(Records from a dataset)
━━━

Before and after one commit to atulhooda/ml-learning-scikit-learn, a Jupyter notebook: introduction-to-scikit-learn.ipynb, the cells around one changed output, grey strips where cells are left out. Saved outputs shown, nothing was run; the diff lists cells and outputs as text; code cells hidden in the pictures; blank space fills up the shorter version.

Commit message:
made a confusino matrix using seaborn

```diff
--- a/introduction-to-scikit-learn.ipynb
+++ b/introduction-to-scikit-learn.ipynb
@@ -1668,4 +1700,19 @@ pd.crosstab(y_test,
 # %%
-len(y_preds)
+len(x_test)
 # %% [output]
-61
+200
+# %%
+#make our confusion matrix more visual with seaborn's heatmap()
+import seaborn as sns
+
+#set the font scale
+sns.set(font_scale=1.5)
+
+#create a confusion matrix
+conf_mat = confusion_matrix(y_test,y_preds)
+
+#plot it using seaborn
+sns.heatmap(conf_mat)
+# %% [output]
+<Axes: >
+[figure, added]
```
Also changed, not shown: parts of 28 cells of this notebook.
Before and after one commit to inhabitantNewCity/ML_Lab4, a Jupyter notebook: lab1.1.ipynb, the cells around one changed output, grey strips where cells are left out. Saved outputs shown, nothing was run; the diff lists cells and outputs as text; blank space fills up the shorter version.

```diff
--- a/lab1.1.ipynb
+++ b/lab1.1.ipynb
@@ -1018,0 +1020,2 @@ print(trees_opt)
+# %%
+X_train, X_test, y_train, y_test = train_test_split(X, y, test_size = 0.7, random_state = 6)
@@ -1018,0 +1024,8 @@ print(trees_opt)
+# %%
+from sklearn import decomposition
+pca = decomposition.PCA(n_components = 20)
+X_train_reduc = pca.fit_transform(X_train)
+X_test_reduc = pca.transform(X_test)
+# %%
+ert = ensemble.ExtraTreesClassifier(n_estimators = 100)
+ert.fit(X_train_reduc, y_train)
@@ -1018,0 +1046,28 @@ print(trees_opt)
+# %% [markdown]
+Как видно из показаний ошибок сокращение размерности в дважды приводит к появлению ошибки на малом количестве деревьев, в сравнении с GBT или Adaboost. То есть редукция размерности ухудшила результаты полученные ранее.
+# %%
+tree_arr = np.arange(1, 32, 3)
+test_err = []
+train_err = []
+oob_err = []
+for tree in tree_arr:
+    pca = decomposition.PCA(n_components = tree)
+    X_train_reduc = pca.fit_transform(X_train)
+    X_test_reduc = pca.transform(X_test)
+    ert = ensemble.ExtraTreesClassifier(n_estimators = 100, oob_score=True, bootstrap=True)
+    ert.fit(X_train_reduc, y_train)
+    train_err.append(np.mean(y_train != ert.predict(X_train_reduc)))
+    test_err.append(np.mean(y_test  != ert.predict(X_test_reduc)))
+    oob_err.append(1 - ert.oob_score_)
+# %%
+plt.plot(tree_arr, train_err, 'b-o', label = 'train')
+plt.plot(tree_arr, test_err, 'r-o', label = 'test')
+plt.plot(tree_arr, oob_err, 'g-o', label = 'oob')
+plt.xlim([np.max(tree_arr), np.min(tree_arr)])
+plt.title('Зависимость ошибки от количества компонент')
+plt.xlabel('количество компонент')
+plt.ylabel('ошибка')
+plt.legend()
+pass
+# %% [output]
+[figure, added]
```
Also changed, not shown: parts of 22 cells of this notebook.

━━━

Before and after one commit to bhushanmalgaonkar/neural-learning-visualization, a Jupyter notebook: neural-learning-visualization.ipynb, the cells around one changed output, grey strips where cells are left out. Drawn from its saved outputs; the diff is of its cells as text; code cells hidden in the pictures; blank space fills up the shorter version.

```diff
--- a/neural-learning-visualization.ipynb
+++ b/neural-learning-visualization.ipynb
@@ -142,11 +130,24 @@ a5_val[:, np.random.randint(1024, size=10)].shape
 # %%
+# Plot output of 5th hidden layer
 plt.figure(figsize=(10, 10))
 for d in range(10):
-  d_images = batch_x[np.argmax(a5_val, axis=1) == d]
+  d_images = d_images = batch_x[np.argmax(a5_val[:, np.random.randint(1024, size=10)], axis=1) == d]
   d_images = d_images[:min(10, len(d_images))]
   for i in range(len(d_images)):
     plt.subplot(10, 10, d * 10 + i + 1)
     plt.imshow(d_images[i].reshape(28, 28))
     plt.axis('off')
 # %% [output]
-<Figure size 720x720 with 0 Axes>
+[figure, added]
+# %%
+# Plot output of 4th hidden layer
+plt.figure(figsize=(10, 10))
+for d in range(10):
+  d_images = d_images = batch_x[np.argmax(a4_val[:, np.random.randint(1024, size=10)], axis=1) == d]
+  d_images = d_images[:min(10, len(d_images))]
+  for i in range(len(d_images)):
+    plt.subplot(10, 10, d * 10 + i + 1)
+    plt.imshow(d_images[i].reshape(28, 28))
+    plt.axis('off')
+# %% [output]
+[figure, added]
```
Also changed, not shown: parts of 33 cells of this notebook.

━━━

_Assignment_
If a line in the data above includes the string "axis", copy it.

_Solution for this exercise_
-  d_images = batch_x[np.argmax(a5_val, axis=1) == d]
+  d_images = d_images = batch_x[np.argmax(a5_val[:, np.random.randint(1024, size=10)], axis=1) == d]
     plt.axis('off')
+  d_images = d_images = batch_x[np.argmax(a4_val[:, np.random.randint(1024, size=10)], axis=1) == d]
+    plt.axis('off')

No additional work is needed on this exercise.